> _What you will do_
Omitting the pictures, print every line below exactly as it stands.

START Input data

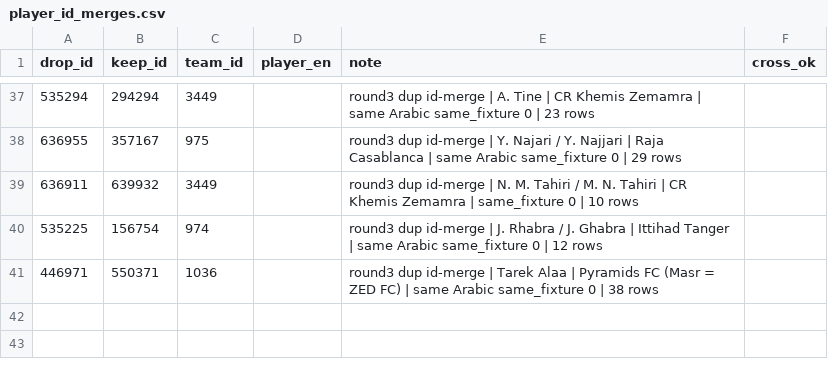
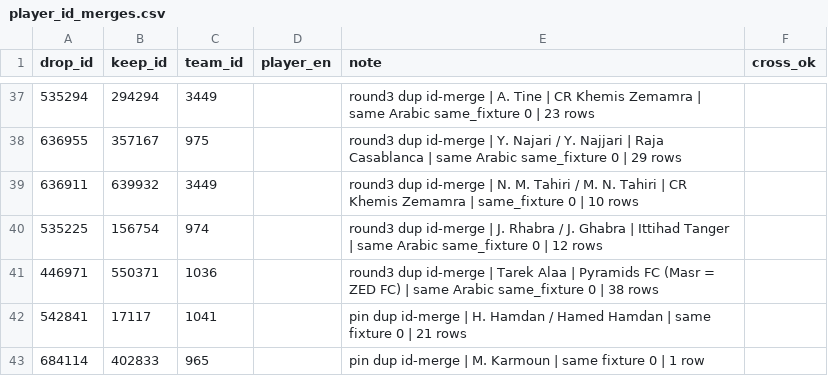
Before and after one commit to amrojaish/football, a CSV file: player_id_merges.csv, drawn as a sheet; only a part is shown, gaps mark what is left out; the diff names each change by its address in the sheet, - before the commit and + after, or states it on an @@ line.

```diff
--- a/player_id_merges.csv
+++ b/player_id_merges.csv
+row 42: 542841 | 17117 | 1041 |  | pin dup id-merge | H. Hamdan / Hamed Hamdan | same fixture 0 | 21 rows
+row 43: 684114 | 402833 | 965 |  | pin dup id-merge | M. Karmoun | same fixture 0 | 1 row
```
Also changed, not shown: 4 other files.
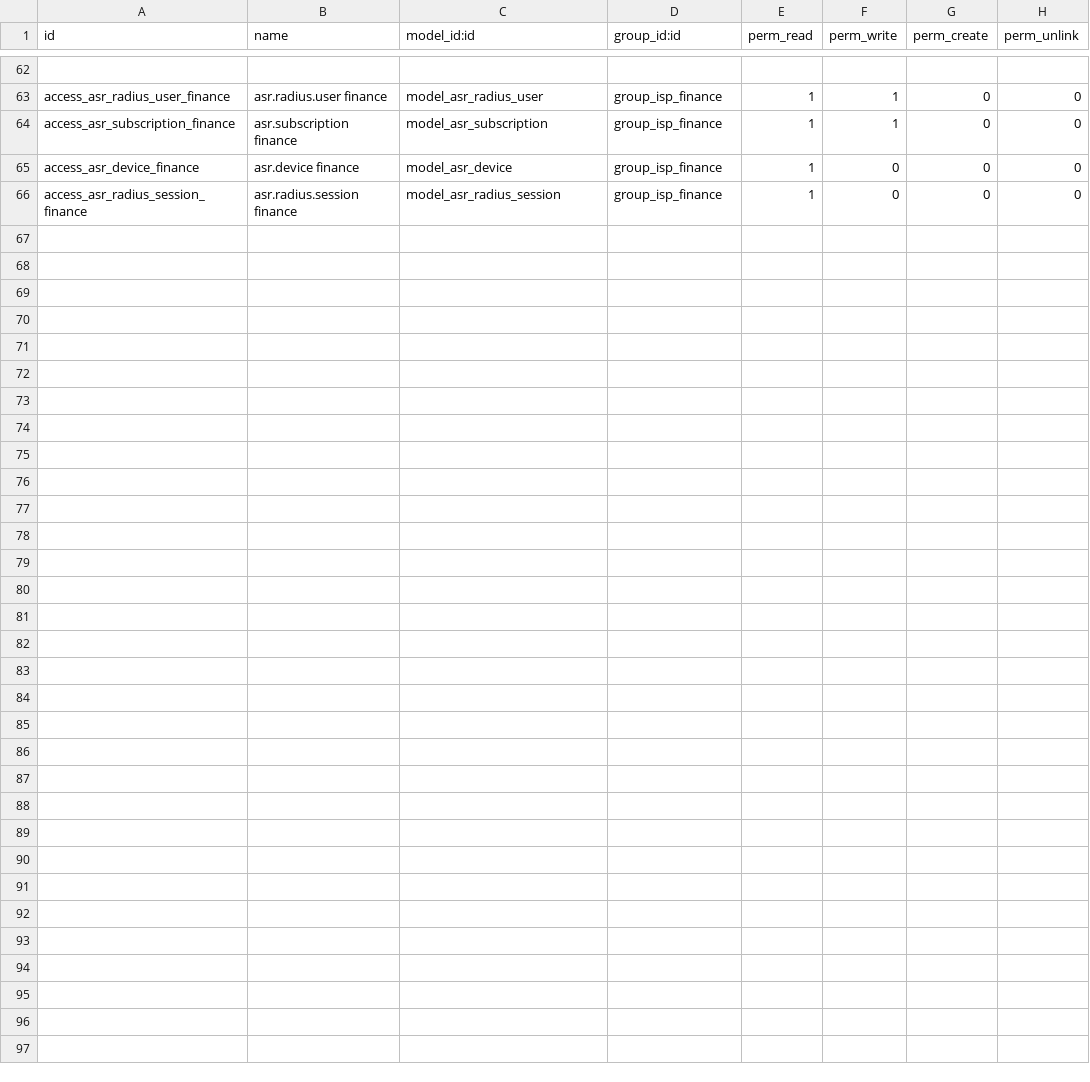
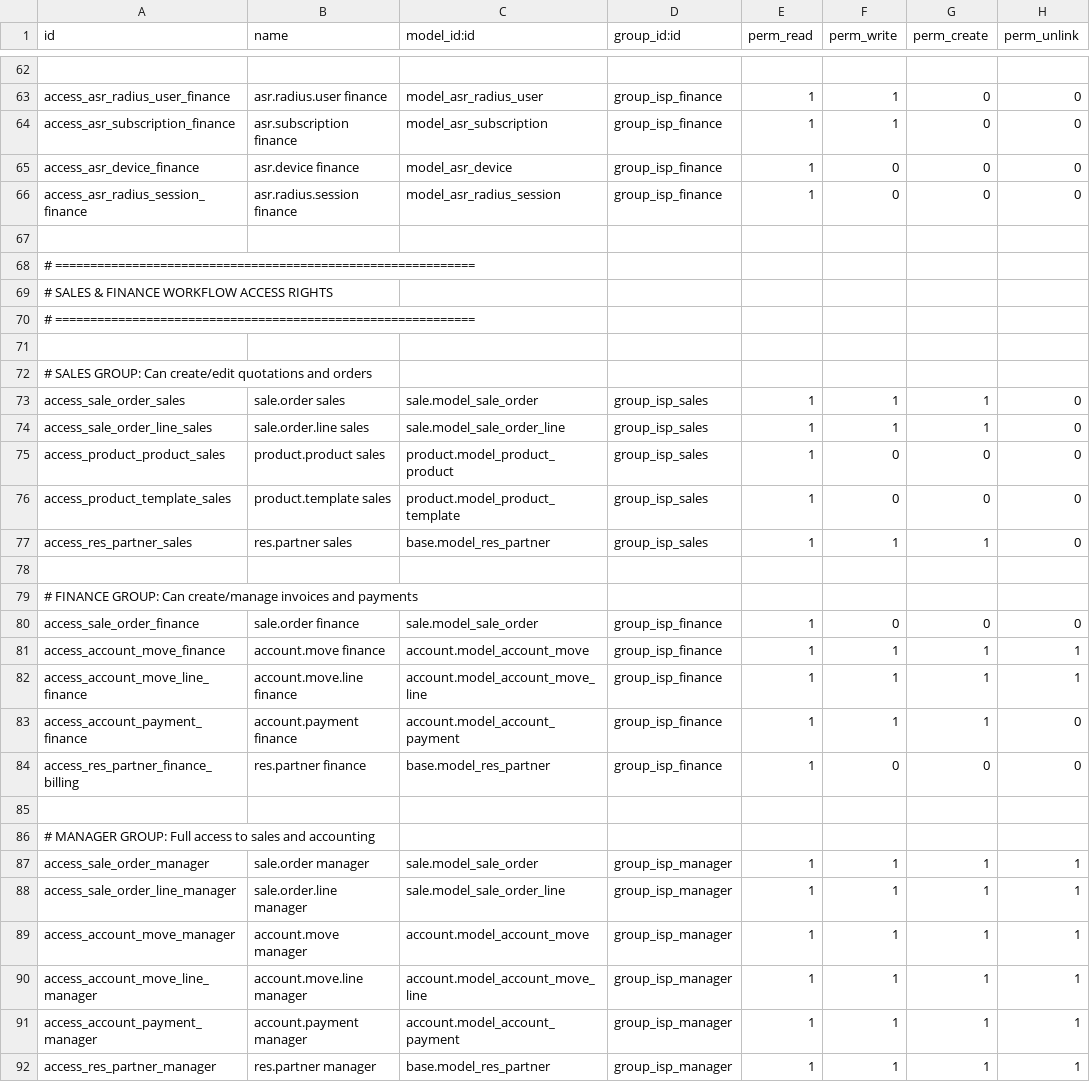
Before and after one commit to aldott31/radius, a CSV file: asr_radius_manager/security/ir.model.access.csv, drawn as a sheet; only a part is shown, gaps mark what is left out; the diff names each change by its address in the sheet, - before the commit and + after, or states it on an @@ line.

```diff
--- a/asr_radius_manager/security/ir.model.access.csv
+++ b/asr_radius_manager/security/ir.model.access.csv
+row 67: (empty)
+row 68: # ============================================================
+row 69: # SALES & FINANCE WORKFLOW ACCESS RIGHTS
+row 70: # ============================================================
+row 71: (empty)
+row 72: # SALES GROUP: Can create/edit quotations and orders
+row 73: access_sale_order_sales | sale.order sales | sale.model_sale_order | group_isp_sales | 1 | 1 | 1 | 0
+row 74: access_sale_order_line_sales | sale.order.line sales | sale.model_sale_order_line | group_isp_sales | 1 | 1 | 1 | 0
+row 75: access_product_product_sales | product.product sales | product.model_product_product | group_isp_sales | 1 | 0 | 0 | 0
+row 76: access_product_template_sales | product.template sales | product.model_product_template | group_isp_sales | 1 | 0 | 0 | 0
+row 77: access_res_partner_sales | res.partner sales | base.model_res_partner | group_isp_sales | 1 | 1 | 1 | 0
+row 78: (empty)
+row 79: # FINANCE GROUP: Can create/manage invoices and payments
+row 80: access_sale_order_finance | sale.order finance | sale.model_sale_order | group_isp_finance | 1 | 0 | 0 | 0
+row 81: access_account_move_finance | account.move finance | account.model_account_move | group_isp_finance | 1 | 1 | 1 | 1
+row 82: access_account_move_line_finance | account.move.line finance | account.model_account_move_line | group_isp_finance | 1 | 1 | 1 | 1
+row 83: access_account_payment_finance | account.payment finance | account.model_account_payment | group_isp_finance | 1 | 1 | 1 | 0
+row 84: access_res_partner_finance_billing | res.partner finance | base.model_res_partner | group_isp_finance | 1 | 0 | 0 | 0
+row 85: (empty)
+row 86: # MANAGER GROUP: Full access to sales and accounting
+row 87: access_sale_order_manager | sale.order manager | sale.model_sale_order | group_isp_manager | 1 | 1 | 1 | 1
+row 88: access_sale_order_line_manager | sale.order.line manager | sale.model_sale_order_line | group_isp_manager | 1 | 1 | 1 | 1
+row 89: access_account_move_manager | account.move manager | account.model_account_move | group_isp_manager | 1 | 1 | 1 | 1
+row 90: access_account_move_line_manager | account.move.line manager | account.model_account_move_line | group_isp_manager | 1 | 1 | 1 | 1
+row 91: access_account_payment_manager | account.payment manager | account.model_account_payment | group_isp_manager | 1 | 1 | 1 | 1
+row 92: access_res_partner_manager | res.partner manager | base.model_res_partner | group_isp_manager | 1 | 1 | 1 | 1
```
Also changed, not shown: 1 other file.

END Input data

> _Answer for this exercise_
Before and after one commit to amrojaish/football, a CSV file: player_id_merges.csv, drawn as a sheet; only a part is shown, gaps mark what is left out; the diff names each change by its address in the sheet, - before the commit and + after, or states it on an @@ line.

```diff
--- a/player_id_merges.csv
+++ b/player_id_merges.csv
+row 42: 542841 | 17117 | 1041 |  | pin dup id-merge | H. Hamdan / Hamed Hamdan | same fixture 0 | 21 rows
+row 43: 684114 | 402833 | 965 |  | pin dup id-merge | M. Karmoun | same fixture 0 | 1 row
```
Also changed, not shown: 4 other files.
Before and after one commit to aldott31/radius, a CSV file: asr_radius_manager/security/ir.model.access.csv, drawn as a sheet; only a part is shown, gaps mark what is left out; the diff names each change by its address in the sheet, - before the commit and + after, or states it on an @@ line.

```diff
--- a/asr_radius_manager/security/ir.model.access.csv
+++ b/asr_radius_manager/security/ir.model.access.csv
+row 67: (empty)
+row 68: # ============================================================
+row 69: # SALES & FINANCE WORKFLOW ACCESS RIGHTS
+row 70: # ============================================================
+row 71: (empty)
+row 72: # SALES GROUP: Can create/edit quotations and orders
+row 73: access_sale_order_sales | sale.order sales | sale.model_sale_order | group_isp_sales | 1 | 1 | 1 | 0
+row 74: access_sale_order_line_sales | sale.order.line sales | sale.model_sale_order_line | group_isp_sales | 1 | 1 | 1 | 0
+row 75: access_product_product_sales | product.product sales | product.model_product_product | group_isp_sales | 1 | 0 | 0 | 0
+row 76: access_product_template_sales | product.template sales | product.model_product_template | group_isp_sales | 1 | 0 | 0 | 0
+row 77: access_res_partner_sales | res.partner sales | base.model_res_partner | group_isp_sales | 1 | 1 | 1 | 0
+row 78: (empty)
+row 79: # FINANCE GROUP: Can create/manage invoices and payments
+row 80: access_sale_order_finance | sale.order finance | sale.model_sale_order | group_isp_finance | 1 | 0 | 0 | 0
+row 81: access_account_move_finance | account.move finance | account.model_account_move | group_isp_finance | 1 | 1 | 1 | 1
+row 82: access_account_move_line_finance | account.move.line finance | account.model_account_move_line | group_isp_finance | 1 | 1 | 1 | 1
+row 83: access_account_payment_finance | account.payment finance | account.model_account_payment | group_isp_finance | 1 | 1 | 1 | 0
+row 84: access_res_partner_finance_billing | res.partner finance | base.model_res_partner | group_isp_finance | 1 | 0 | 0 | 0
+row 85: (empty)
+row 86: # MANAGER GROUP: Full access to sales and accounting
+row 87: access_sale_order_manager | sale.order manager | sale.model_sale_order | group_isp_manager | 1 | 1 | 1 | 1
+row 88: access_sale_order_line_manager | sale.order.line manager | sale.model_sale_order_line | group_isp_manager | 1 | 1 | 1 | 1
+row 89: access_account_move_manager | account.move manager | account.model_account_move | group_isp_manager | 1 | 1 | 1 | 1
+row 90: access_account_move_line_manager | account.move.line manager | account.model_account_move_line | group_isp_manager | 1 | 1 | 1 | 1
+row 91: access_account_payment_manager | account.payment manager | account.model_account_payment | group_isp_manager | 1 | 1 | 1 | 1
+row 92: access_res_partner_manager | res.partner manager | base.model_res_partner | group_isp_manager | 1 | 1 | 1 | 1
```
Also changed, not shown: 1 other file.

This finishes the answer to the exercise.